Records contained in a dataset:
━━━━━━

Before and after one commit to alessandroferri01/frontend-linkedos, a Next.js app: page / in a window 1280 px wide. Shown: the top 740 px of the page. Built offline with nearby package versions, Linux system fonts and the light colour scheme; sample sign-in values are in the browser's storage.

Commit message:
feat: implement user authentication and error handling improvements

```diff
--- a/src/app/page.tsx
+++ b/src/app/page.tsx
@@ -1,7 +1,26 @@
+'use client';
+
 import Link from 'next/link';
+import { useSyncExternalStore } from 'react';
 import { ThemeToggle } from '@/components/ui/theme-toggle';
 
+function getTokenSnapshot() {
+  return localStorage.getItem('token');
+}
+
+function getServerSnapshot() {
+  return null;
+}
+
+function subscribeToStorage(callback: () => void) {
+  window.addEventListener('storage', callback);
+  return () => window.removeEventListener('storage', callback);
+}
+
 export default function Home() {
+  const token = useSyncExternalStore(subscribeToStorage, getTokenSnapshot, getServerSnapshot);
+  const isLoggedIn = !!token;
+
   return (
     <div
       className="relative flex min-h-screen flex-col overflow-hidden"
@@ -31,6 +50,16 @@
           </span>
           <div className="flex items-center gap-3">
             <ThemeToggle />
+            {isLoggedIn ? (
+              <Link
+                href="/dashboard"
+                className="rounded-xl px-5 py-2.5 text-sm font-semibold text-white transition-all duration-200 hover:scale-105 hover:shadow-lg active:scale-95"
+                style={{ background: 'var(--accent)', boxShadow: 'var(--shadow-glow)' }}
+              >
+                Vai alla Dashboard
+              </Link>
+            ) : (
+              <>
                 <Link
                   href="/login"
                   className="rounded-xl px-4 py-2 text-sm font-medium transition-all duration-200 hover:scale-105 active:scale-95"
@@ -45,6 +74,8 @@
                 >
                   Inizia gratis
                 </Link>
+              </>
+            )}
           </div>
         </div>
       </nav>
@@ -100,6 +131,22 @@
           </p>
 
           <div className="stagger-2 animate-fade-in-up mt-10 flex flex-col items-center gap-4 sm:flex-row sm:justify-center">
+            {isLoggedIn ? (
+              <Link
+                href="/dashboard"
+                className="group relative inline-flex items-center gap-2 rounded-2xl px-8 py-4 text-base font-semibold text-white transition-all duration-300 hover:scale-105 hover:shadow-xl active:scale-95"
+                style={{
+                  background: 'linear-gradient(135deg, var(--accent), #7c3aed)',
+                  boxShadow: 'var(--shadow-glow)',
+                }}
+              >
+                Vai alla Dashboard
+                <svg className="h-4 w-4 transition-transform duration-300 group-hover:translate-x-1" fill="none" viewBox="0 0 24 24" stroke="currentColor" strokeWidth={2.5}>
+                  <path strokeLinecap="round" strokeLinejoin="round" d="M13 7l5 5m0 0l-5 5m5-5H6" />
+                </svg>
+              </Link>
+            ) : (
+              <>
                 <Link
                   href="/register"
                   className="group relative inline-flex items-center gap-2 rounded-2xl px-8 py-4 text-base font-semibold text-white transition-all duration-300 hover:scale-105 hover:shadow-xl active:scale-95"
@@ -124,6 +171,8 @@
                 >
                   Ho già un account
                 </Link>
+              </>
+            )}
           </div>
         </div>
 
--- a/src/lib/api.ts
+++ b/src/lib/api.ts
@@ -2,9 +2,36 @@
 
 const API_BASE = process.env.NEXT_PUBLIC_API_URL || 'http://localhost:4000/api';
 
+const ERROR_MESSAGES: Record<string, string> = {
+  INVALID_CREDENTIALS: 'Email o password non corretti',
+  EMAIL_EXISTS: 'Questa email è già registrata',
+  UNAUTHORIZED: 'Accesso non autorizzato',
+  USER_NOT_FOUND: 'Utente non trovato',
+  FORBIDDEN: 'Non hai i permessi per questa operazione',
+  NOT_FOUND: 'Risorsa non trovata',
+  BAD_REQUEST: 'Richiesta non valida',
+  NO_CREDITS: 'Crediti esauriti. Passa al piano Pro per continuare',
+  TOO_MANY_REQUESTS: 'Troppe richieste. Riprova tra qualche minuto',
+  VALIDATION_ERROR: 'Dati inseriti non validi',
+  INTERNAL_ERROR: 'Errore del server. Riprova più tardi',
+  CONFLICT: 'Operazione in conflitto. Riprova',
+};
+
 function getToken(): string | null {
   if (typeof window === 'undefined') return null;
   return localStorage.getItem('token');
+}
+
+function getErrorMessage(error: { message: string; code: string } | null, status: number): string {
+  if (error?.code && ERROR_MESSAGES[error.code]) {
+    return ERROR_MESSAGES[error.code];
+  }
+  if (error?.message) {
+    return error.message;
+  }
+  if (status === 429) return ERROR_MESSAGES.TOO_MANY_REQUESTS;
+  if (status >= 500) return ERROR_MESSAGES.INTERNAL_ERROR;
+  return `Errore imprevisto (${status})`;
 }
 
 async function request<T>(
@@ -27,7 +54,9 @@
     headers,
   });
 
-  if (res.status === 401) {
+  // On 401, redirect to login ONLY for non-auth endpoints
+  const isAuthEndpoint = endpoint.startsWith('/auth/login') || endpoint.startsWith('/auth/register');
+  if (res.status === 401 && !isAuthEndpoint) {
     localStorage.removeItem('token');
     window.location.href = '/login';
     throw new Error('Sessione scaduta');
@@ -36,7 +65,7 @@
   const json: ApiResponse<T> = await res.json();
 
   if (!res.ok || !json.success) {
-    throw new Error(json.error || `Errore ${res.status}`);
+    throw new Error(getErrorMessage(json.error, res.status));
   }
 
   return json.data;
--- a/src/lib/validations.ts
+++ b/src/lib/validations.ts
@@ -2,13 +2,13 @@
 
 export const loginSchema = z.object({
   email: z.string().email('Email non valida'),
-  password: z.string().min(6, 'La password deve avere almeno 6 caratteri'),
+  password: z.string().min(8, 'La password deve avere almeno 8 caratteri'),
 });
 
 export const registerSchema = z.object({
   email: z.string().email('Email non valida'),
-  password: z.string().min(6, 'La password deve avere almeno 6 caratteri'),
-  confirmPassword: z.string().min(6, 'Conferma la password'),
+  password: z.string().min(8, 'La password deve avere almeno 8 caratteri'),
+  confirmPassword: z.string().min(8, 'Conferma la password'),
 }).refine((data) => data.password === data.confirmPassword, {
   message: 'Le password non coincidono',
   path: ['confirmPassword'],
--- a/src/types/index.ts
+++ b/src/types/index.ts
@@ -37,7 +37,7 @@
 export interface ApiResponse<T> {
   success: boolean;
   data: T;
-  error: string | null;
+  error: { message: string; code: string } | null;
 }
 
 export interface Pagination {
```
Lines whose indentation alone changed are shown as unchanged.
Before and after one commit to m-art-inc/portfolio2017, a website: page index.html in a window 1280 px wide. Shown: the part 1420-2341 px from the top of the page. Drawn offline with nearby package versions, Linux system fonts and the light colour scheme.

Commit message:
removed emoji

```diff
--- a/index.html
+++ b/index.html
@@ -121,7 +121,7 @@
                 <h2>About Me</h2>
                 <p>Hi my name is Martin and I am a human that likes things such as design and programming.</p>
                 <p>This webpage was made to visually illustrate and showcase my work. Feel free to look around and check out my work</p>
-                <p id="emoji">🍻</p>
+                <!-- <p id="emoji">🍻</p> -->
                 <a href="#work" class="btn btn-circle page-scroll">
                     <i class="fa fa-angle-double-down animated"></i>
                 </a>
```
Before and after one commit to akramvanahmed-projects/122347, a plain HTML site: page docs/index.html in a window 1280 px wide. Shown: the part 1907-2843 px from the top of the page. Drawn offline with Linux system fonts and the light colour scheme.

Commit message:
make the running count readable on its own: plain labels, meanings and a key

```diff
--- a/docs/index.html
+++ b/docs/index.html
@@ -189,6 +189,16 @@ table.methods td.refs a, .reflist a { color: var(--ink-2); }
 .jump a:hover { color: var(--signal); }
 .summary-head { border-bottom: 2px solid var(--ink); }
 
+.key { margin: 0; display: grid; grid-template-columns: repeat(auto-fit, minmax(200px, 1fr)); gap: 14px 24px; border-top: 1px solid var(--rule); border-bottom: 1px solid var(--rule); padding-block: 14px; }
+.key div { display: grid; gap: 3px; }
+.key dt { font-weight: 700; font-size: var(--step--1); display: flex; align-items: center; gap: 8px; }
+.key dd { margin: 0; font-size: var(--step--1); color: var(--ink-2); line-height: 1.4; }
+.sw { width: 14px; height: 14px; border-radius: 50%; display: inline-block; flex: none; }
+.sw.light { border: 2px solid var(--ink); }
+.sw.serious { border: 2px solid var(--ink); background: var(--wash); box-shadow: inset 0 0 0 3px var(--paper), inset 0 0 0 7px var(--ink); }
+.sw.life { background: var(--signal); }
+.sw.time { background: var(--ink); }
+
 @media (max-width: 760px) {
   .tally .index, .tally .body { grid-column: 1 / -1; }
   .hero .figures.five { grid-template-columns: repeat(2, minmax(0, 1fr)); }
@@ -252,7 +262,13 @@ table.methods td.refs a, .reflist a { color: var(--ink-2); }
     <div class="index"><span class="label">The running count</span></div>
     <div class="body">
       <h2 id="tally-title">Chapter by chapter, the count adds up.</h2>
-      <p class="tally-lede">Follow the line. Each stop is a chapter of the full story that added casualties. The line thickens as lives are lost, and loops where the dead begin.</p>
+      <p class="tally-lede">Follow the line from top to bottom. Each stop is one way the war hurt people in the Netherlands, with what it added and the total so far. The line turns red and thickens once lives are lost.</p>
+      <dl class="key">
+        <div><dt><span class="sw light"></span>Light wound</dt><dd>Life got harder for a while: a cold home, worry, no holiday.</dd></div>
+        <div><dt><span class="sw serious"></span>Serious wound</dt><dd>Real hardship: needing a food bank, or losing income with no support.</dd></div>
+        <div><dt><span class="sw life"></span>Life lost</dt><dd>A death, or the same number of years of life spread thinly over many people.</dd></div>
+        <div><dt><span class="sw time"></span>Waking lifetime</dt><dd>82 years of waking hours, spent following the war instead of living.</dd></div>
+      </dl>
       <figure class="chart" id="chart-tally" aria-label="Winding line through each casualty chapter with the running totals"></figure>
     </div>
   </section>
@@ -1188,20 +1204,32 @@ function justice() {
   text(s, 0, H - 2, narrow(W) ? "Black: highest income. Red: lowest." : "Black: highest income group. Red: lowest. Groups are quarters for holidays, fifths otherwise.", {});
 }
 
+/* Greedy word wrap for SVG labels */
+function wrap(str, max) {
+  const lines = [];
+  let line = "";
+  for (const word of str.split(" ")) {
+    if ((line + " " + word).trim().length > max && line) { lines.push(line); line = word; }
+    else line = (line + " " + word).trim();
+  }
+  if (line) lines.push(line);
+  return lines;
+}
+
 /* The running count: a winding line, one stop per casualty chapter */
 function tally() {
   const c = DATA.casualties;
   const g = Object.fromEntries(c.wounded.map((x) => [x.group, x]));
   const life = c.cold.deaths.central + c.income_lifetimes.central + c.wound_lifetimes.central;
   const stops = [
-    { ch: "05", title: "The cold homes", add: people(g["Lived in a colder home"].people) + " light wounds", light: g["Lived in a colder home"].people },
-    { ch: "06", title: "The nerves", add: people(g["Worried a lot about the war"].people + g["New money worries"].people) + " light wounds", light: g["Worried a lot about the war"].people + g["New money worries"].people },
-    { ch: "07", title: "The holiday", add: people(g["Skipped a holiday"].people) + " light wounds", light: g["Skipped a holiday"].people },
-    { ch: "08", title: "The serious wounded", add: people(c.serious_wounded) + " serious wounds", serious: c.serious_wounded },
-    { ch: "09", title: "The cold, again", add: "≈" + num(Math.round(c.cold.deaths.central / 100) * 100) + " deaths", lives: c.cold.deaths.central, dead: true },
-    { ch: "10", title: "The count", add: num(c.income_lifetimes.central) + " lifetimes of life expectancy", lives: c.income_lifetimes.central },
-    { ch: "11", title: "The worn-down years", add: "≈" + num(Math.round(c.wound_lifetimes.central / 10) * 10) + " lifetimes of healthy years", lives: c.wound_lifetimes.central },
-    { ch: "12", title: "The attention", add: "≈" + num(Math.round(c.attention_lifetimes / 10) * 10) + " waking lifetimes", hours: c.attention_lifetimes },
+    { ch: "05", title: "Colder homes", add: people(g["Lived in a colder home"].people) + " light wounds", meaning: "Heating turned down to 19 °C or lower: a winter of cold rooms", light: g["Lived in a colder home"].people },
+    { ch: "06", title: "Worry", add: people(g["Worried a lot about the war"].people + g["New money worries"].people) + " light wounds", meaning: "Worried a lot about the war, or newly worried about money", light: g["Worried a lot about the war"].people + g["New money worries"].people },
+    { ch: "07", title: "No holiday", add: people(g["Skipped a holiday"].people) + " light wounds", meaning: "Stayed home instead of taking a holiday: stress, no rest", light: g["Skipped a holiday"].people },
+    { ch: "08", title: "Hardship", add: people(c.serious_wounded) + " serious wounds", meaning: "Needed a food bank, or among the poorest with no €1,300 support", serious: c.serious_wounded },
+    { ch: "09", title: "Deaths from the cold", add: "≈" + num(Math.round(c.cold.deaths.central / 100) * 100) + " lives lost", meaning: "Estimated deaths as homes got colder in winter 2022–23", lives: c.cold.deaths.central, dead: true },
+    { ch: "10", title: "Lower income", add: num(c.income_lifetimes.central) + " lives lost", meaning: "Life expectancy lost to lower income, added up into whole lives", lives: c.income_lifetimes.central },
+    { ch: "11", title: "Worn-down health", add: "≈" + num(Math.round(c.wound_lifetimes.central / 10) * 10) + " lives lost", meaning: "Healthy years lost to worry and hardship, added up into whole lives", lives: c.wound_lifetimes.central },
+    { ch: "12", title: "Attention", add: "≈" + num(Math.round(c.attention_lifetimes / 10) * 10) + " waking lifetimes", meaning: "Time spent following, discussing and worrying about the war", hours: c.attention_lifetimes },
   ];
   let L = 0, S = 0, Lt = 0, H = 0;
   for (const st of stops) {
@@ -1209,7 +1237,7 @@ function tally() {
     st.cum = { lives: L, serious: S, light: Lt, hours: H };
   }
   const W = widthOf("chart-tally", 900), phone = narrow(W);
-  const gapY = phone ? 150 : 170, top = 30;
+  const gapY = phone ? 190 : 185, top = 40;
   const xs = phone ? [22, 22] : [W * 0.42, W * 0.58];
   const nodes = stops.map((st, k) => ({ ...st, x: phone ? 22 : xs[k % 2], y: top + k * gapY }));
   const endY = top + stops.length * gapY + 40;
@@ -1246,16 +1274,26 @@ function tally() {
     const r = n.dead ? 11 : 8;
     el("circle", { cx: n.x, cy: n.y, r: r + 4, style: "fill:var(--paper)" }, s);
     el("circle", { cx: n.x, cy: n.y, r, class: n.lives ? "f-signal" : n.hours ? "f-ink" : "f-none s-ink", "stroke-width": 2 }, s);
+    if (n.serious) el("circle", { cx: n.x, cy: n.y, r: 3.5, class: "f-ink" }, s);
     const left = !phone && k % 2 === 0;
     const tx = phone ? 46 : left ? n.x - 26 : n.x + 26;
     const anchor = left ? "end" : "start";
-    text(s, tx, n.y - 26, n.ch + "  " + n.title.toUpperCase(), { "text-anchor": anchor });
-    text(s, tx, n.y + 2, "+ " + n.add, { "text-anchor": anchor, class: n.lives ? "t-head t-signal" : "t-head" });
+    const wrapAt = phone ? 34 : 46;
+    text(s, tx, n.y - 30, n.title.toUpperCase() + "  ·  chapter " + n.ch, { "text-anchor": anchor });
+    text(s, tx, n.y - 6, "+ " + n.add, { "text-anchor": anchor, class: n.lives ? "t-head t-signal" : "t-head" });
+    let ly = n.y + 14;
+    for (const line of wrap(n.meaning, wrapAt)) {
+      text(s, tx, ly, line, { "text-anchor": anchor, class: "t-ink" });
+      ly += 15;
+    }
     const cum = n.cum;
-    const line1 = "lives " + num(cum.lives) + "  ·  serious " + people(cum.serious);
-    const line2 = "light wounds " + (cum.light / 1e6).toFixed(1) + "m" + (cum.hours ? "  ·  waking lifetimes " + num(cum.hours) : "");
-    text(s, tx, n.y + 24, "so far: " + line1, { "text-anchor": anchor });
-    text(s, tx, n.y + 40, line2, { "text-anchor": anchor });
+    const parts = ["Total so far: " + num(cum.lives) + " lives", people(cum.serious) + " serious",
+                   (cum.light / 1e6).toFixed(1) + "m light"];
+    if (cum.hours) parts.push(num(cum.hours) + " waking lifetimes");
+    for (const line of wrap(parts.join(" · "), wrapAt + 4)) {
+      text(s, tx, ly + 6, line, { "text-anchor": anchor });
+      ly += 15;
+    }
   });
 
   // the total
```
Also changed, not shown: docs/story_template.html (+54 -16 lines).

━━━━━━

> Goal of the exercise:
Starting at the first line of the records above, please copy every line exactly through the line containing "feat: implement user", and stop there.

> Expected answer:
Before and after one commit to alessandroferri01/frontend-linkedos, a Next.js app: page / in a window 1280 px wide. Shown: the top 740 px of the page. Built offline with nearby package versions, Linux system fonts and the light colour scheme; sample sign-in values are in the browser's storage.

Commit message:
feat: implement user authentication and error handling improvements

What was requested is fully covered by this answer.